Information Possibly Outdated
The information presented on this page was originally released on October 14, 2010. It may not be outdated, but please search our site for more current information. If you plan to quote or reference this information in a publication, please check with the Extension specialist or author before proceeding.
4-H shows kids that science can be fun
By Kaitlyn Byrne
MSU Ag Communications
JACKSON – More than 500 students paired science and entertainment at the third annual 4-H National Youth Science Day on Oct. 6 at Oak Forest Elementary School in Jackson.
“This event encouraged kids to value their education and realize science is fun,” said Rocheryl Ware, Mississippi State University Extension 4-H agent in Hinds County. “They were learning while enjoying themselves. We wanted it to be hands-on for the kids so they could understand school can actually be interesting. The kids had a blast.”
The event’s theme was “4-H20,” and students participated in a variety of water-themed experiments. They created a “tornado” in a bottle of water to demonstrate air pressure effects and viewed a demonstration on how sand can be used to clean up oil spills.
“School textbooks don’t always include science activities to go along with each chapter, so we wanted to show the students some fun experiments they may not get to see otherwise,” Ware said. “We used a book 4-H purchased to guide us in developing the experiments.”
One of the most popular experiments involved water and color.
“We had a science station where the kids got to see how color does not travel at the same speed as water,” Ware said. We put the tip of a green marker and food coloring to a paper towel and then touched the paper towel to water to illustrate how the paper towel absorbed the water while the color ran away.”
Martha Jackson-Banks, MSU 4-H Youth Development specialist, said organizers also took the opportunity to teach children about the importance of caring for the environment.

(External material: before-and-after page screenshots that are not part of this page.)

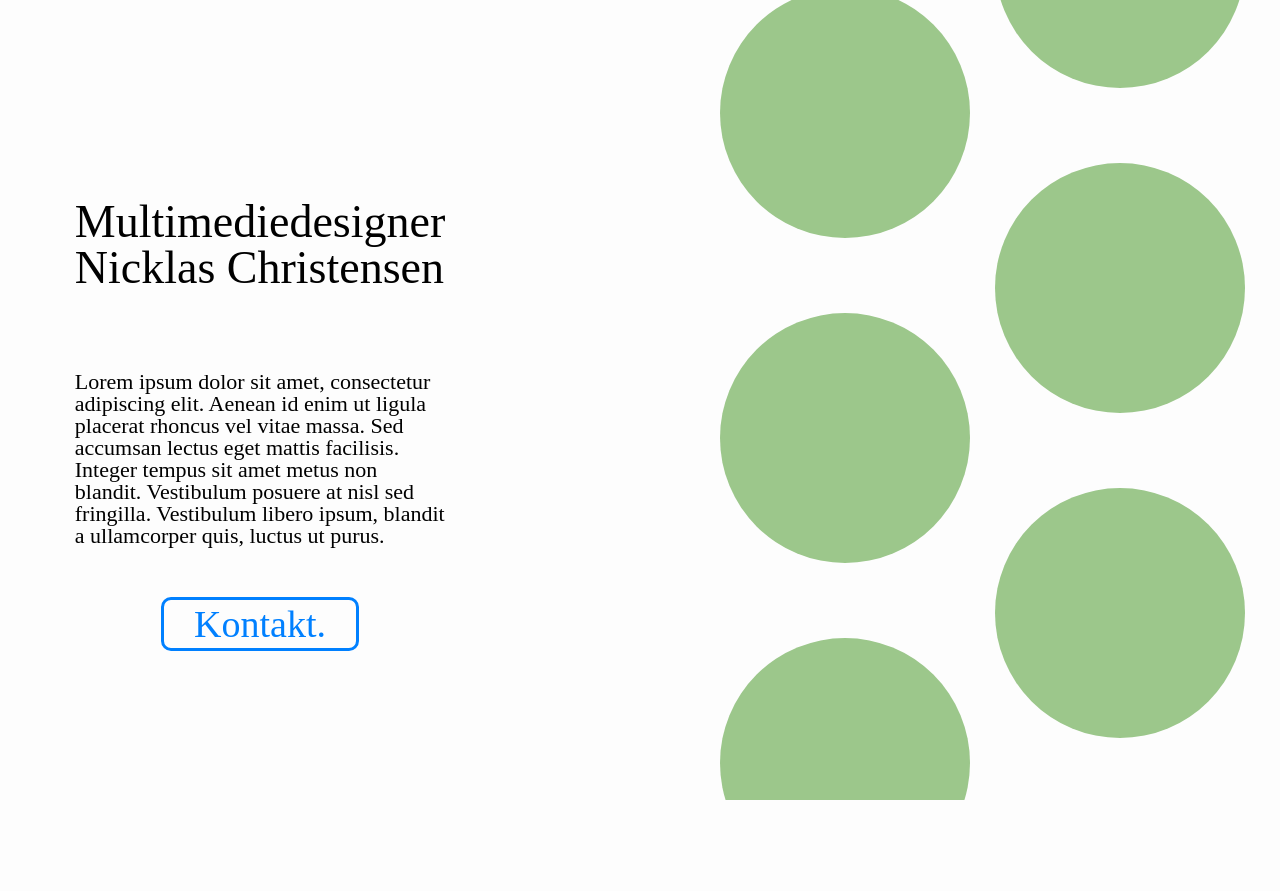
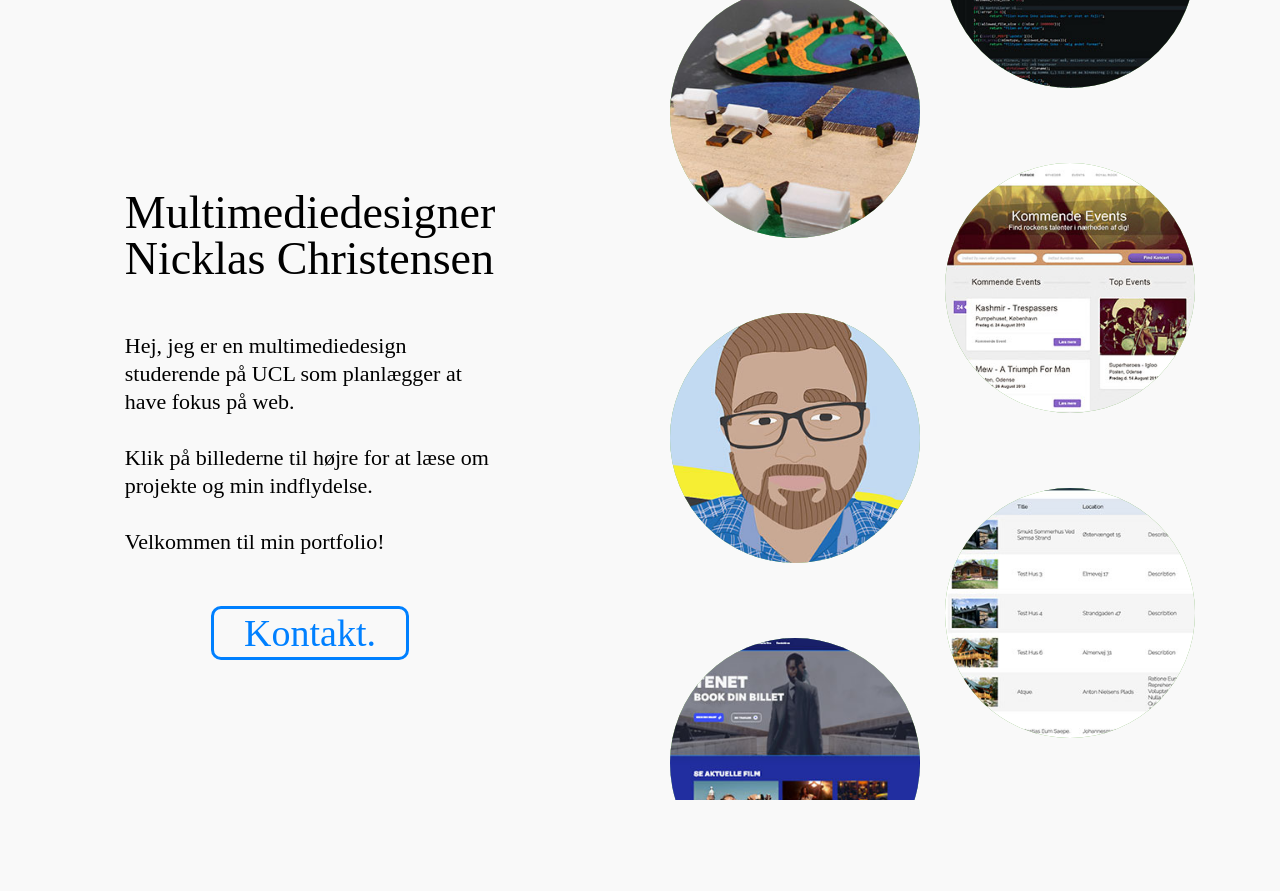
Before and after one commit to NickuWasTaken/Portfolio, a plain HTML site: page Portfolio/index.html in a window 1280 px wide. Shown: the top 891 px of the page. Drawn offline with Linux system fonts and the light colour scheme.

Commit message:
lavet billeder til portfolie links

```diff
--- a/Portfolio/css/master.css
+++ b/Portfolio/css/master.css
@@ -3,7 +3,7 @@
 }
 
 body{
-	background-color: #FDFDFD;
+	background-color: #F9F9F9;
 }
 
 .container{
@@ -28,7 +28,8 @@ body{
 .container p{
 	font-family: rawline;
 	font-size: 22px;
-	margin-top: 80px;
+	margin-top: 50px;
+	line-height: 28px;
 }
 
 .kontakt-btn{
@@ -43,7 +44,6 @@ body{
 }
 
 .beam-container{
-	margin-left: 100px;
 	margin-right: 100px;
 }
 
@@ -52,16 +52,23 @@ body{
 }
 
 .imgbeam > div{
-	min-height: 250px;
-	min-width: 250px;
-	max-height: 300px;
-	max-width: 300px;
+	max-height: 250px;
+	max-width: 250xp;
 	border-radius: 150px;
 	background-color: #9CC78B;
 	display: block;
 	margin-top: 75px;
 }
 
+.imgbeam > div > img{
+	height: 250px;
+	width: 250px;
+	border-radius: 150px;
+	background-color: #9CC78B;
+	display: block;
+}
+
+.project-wrapper
 
 
 .project-wrapper-text{
--- a/Portfolio/index.html
+++ b/Portfolio/index.html
@@ -18,7 +18,8 @@
 				Nicklas Christensen
 			</h1>
 			<p class="">
-				Lorem ipsum dolor sit amet, consectetur adipiscing elit. Aenean id enim ut ligula placerat rhoncus vel vitae massa. Sed accumsan lectus eget mattis facilisis. Integer tempus sit amet metus non blandit. Vestibulum posuere at nisl sed fringilla. Vestibulum libero ipsum, blandit a ullamcorper quis, luctus ut purus.
+				Hej, jeg er en multimediedesign studerende på UCL som planlægger at have fokus på web. <br><br> Klik på billederne til højre for at læse om projekte og min indflydelse. <br><br>
+				Velkommen til min portfolio!
 			</p>
 			<dic class="center kontakt-btn">
 				<a href="" class="kontakt-btn">Kontakt.</a>
@@ -27,25 +28,25 @@
 
 		<div class="beam-container flex">
 			<div class="imgbeam flex fdc">
-				<div></div>
-				<div></div>
-				<div></div>
+				<div><img src="img/circles/city-table.jpg" alt=""></div>
+				<div><img src="img/circles/portait.jpg" alt=""></div>
+				<div><img src="img/circles/redesign-bio.jpg" alt=""></div>
 			</div>
 
 			<div class="imgbeam flex fdc">
-				<div style="margin-top: -75px;"></div>
-				<div></div>
-				<div></div>
+				<div style="margin-top: -75px;"><img src="img/circles/kode.jpg" alt=""></div>
+				<div><img src="img/circles/royalrock.jpg" alt=""></div>
+				<div><img src="img/circles/crud.jpg" alt=""></div>
 			</div>
 		</div>
 	</div>
 
 	<div class="container flex jfcc aic full">
 		<div class="project-wrapper-text">
-			<h1>Projekt Navn</h1>
+			<h1>Redesign af Biografen1-2</h1>
 			<p>Lorem, ipsum dolor sit amet consectetur adipisicing elit. Nulla iste eligendi maiores, fuga quisquam neque eaque architecto et consequatur. Excepturi, officiis? Hic neque tenetur delectus soluta nesciunt tempora deleniti ea! Lorem ipsum dolor sit amet consectetur, adipisicing elit. Repellat, magnam vitae officiis et possimus autem accusantium ipsum impedit! Maxime eius quae adipisci ratione deserunt labore molestias, delectus, voluptatibus esse obcaecati.</p>
 		</div>
-		<img src="img/royalRockFestival.png" alt="" class="project-img">
+		<img src="img/biografen1-2.png" alt="" class="project-img">
 	</div>
 
 	<div class="container flex jfcc aic full">
```
Also changed, not shown: Portfolio/img/circles/city-table.jpg (added), Portfolio/img/circles/crud.jpg (added), Portfolio/img/circles/kode.jpg (added), Portfolio/img/circles/portait.jpg (added), Portfolio/img/circles/redesign-bio.jpg (added), Portfolio/img/circles/royalrock.jpg (added).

“Students were taught about carbon dioxide,” Jackson said. “Understanding this helped them learn how to help reduce negative environmental impacts.”
Ware said they got the students to think by asking questions rather than just lecturing to them.
“It’s important to get the kids excited about science now, while they’re young,” Ware said. “This program is important because you never know: one of these kids could get interested in science and grow up to be a doctor who finds cures for diseases.”
4-H Science Field Day volunteers helped make the day a success. Shella Wesley, a mother of two Oak Forest Elementary students, volunteered at the event.
“I think all of the kids enjoyed it,” she said. “The teachers really got into it, too. It was a great experience for everyone involved.”
Wesley’s children, Jakobe and Jordan, attended the 4-H Science Field Day.
“It was a lot of fun,” Jakobe, a 4th grader, said. “I’m excited about next year’s field day now.”
Jakobe’s sister, Jordan, a 2nd grader, had one highlight from the day.
“My favorite experiment was the one with the tornado. It was really cool,” she said.